TASK DETAILS: Copy every line of the following data that includes the string "text".

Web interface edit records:
%%

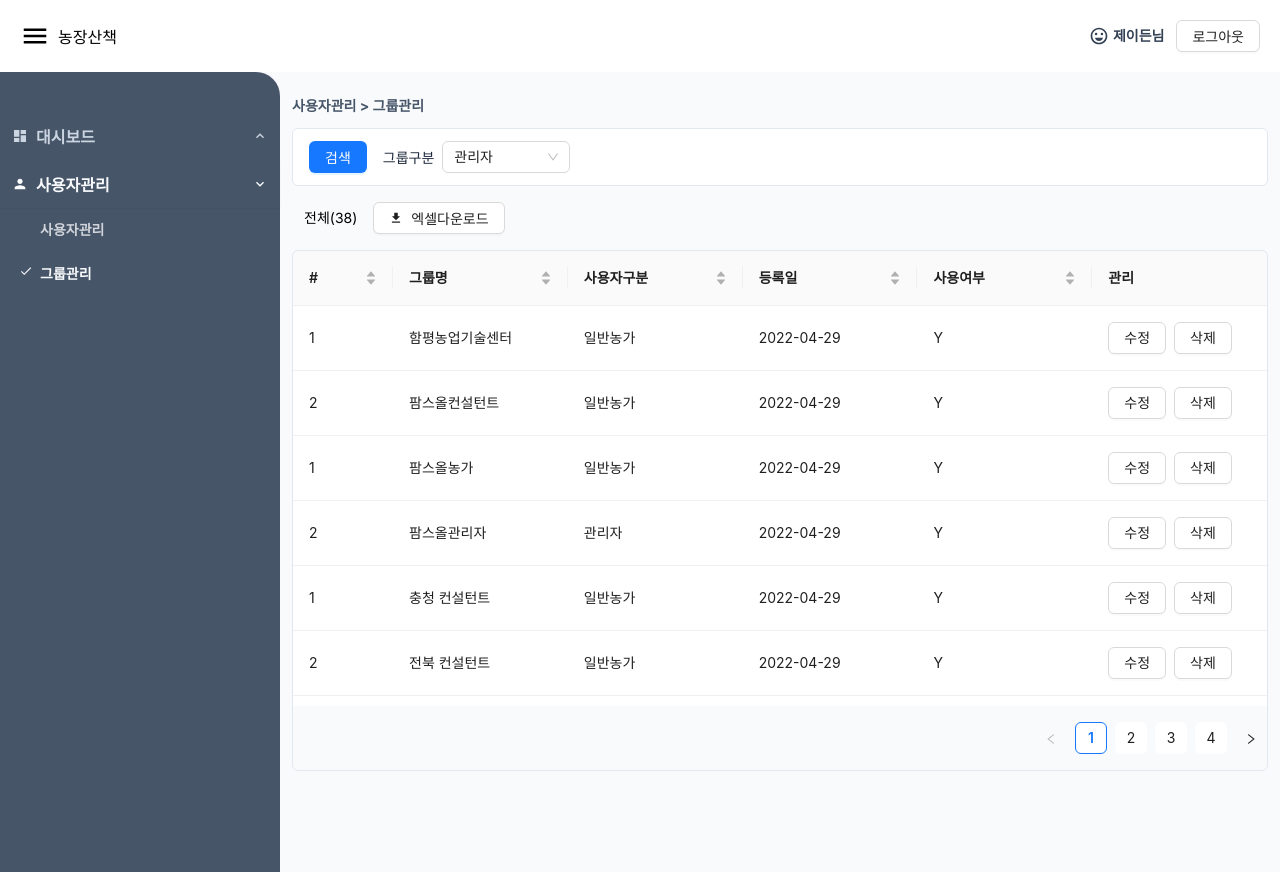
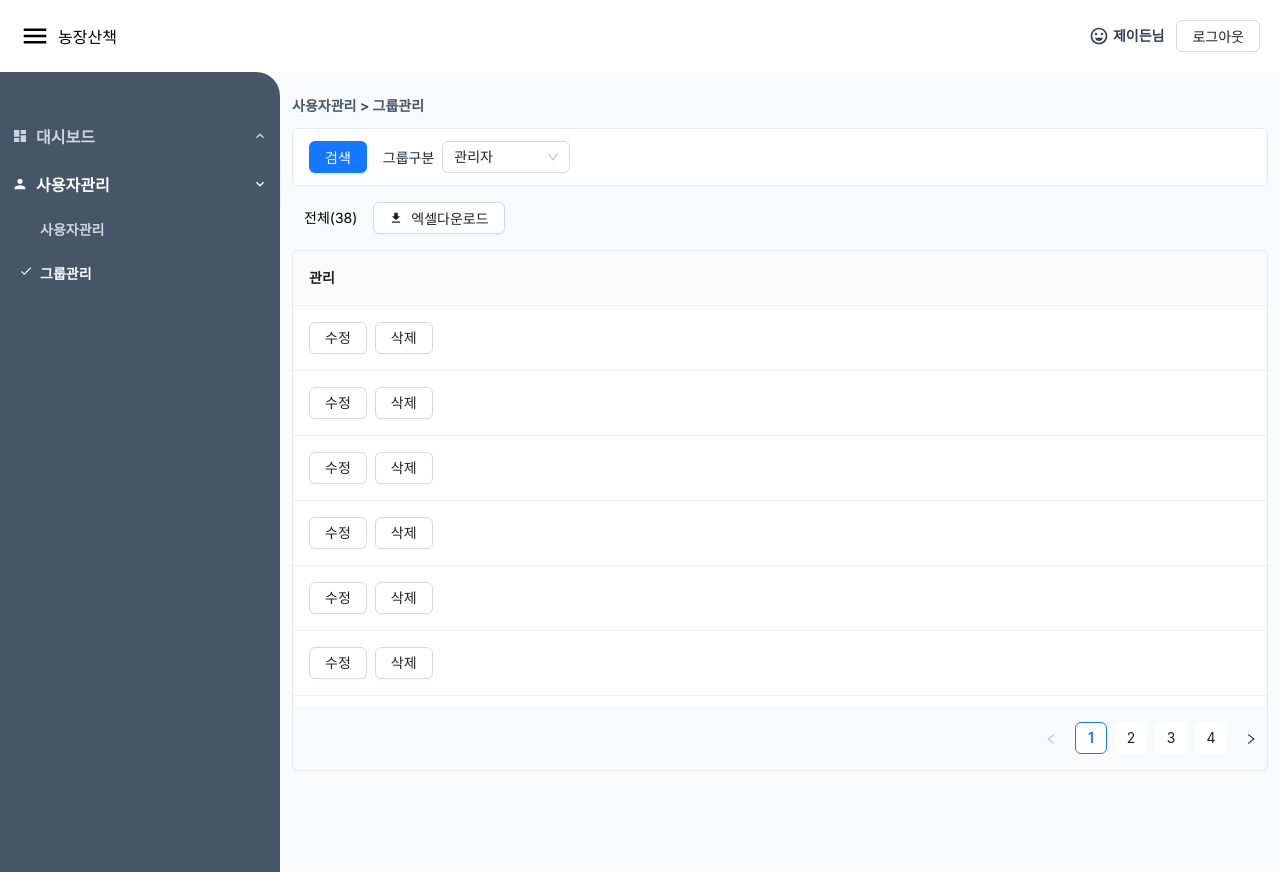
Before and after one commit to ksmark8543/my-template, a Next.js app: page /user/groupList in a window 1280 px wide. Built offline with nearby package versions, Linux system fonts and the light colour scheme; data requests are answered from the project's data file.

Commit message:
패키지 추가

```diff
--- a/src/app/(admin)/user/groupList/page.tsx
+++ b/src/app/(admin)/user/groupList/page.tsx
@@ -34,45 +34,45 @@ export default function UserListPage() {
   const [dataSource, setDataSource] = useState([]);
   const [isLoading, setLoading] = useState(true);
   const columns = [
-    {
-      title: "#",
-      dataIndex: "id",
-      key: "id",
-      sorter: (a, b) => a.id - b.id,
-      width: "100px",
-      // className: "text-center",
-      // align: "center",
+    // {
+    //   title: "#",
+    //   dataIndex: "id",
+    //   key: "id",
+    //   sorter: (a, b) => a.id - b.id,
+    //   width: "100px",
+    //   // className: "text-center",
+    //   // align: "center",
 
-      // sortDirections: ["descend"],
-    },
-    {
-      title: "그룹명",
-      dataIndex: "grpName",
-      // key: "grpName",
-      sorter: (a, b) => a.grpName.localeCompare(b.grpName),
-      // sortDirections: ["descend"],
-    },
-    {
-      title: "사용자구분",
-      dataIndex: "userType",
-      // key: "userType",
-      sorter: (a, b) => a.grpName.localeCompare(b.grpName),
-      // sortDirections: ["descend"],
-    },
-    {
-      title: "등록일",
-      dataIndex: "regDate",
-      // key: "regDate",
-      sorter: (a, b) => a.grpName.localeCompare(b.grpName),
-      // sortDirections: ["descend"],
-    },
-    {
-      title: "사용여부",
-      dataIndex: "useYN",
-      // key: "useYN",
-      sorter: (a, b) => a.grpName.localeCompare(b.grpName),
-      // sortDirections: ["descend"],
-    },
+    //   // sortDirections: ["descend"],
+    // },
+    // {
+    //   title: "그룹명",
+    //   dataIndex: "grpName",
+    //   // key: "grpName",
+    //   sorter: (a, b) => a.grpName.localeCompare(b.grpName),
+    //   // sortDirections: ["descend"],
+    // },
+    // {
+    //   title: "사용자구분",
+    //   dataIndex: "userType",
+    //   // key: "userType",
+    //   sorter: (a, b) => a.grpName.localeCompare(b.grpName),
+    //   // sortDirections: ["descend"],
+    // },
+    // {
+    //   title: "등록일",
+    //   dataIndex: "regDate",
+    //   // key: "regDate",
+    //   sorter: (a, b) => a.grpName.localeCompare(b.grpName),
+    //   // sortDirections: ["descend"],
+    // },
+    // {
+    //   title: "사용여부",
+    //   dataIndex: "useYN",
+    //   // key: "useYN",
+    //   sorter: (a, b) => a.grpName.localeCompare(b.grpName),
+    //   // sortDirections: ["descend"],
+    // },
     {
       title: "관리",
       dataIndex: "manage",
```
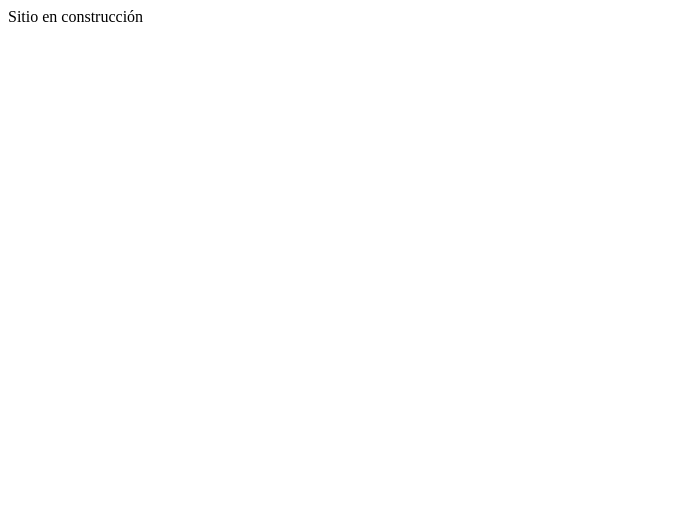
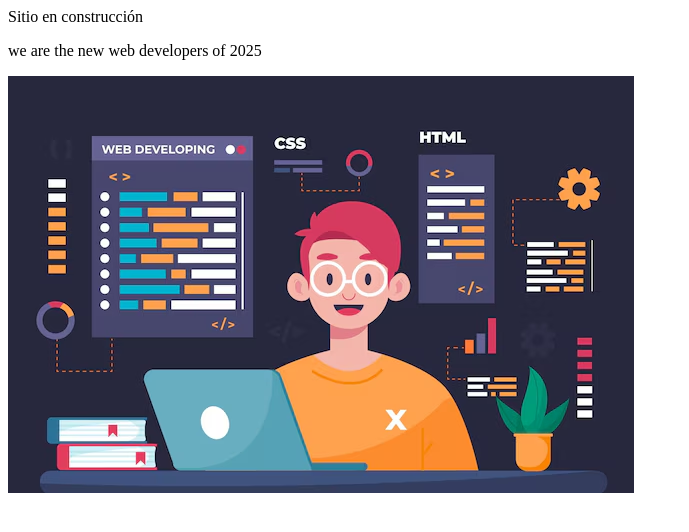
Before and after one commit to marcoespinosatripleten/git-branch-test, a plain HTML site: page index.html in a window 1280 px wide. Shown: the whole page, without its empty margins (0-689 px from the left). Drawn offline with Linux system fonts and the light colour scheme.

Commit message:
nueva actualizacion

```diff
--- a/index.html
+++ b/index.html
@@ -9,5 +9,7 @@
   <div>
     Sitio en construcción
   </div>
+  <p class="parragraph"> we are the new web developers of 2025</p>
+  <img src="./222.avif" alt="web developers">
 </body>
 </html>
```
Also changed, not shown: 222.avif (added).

%%

SOLUTION BELOW:
-      // className: "text-center",
+    //   // className: "text-center",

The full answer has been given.